- Task to complete -
Scan the entries below for the word "shown" and copy every line where it turns up.

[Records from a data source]
▼
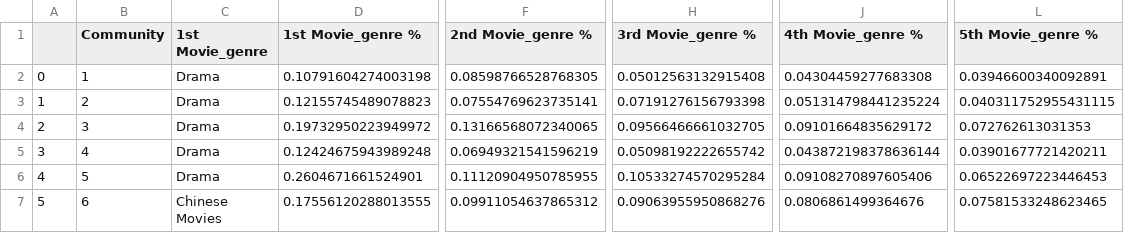
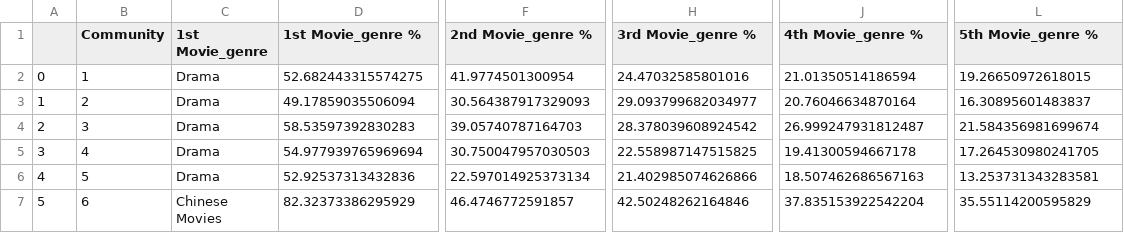
Before and after one commit to epfl-ada/ada-2022-project-addaxx, a CSV file: CSV_files/communities_movies_top_features.csv, drawn as a sheet; only a part is shown, gaps mark what is left out; the diff covers the shown part only; the diff names each change by its address in the sheet, - before the commit and + after, or states it on an @@ line.

Commit message:
communities movies top feature genres correction

```diff
--- a/CSV_files/communities_movies_top_features.csv
+++ b/CSV_files/communities_movies_top_features.csv
-D2 (1st Movie_genre %): 0.10791604274003198
+D2 (1st Movie_genre %): 52.682443315574275
-F2 (2nd Movie_genre %): 0.08598766528768305
+F2 (2nd Movie_genre %): 41.9774501300954
-H2 (3rd Movie_genre %): 0.05012563132915408
+H2 (3rd Movie_genre %): 24.47032585801016
-J2 (4th Movie_genre %): 0.04304459277683308
+J2 (4th Movie_genre %): 21.01350514186594
-L2 (5th Movie_genre %): 0.03946600340092891
+L2 (5th Movie_genre %): 19.26650972618015
-D3 (1st Movie_genre %): 0.12155745489078823
+D3 (1st Movie_genre %): 49.17859035506094
-F3 (2nd Movie_genre %): 0.07554769623735141
+F3 (2nd Movie_genre %): 30.564387917329093
-H3 (3rd Movie_genre %): 0.07191276156793398
+H3 (3rd Movie_genre %): 29.093799682034977
-J3 (4th Movie_genre %): 0.051314798441235224
+J3 (4th Movie_genre %): 20.76046634870164
-L3 (5th Movie_genre %): 0.040311752955431115
+L3 (5th Movie_genre %): 16.30895601483837
-D4 (1st Movie_genre %): 0.19732950223949972
+D4 (1st Movie_genre %): 58.53597392830283
-F4 (2nd Movie_genre %): 0.13166568072340065
+F4 (2nd Movie_genre %): 39.05740787164703
-H4 (3rd Movie_genre %): 0.09566466661032705
+H4 (3rd Movie_genre %): 28.378039608924542
-J4 (4th Movie_genre %): 0.09101664835629172
+J4 (4th Movie_genre %): 26.999247931812487
-L4 (5th Movie_genre %): 0.072762613031353
+L4 (5th Movie_genre %): 21.584356981699674
-D5 (1st Movie_genre %): 0.12424675943989248
+D5 (1st Movie_genre %): 54.977939765969694
-F5 (2nd Movie_genre %): 0.06949321541596219
+F5 (2nd Movie_genre %): 30.750047957030503
-H5 (3rd Movie_genre %): 0.05098192222655742
+H5 (3rd Movie_genre %): 22.558987147515825
-J5 (4th Movie_genre %): 0.043872198378636144
+J5 (4th Movie_genre %): 19.41300594667178
-L5 (5th Movie_genre %): 0.03901677721420211
+L5 (5th Movie_genre %): 17.264530980241705
-D6 (1st Movie_genre %): 0.2604671661524901
+D6 (1st Movie_genre %): 52.92537313432836
-F6 (2nd Movie_genre %): 0.11120904950785955
+F6 (2nd Movie_genre %): 22.597014925373134
-H6 (3rd Movie_genre %): 0.10533274570295284
+H6 (3rd Movie_genre %): 21.402985074626866
-J6 (4th Movie_genre %): 0.09108270897605406
+J6 (4th Movie_genre %): 18.507462686567163
-L6 (5th Movie_genre %): 0.06522697223446453
+L6 (5th Movie_genre %): 13.253731343283581
-D7 (1st Movie_genre %): 0.17556120288013555
+D7 (1st Movie_genre %): 82.32373386295929
-F7 (2nd Movie_genre %): 0.09911054637865312
+F7 (2nd Movie_genre %): 46.4746772591857
-H7 (3rd Movie_genre %): 0.09063955950868276
+H7 (3rd Movie_genre %): 42.50248262164846
-J7 (4th Movie_genre %): 0.0806861499364676
+J7 (4th Movie_genre %): 37.835153922542204
-L7 (5th Movie_genre %): 0.07581533248623465
+L7 (5th Movie_genre %): 35.55114200595829
```
Also changed, not shown: 70 edited cells elsewhere in this file.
▲
- Reply -
Before and after one commit to epfl-ada/ada-2022-project-addaxx, a CSV file: CSV_files/communities_movies_top_features.csv, drawn as a sheet; only a part is shown, gaps mark what is left out; the diff covers the shown part only; the diff names each change by its address in the sheet, - before the commit and + after, or states it on an @@ line.
Also changed, not shown: 70 edited cells elsewhere in this file.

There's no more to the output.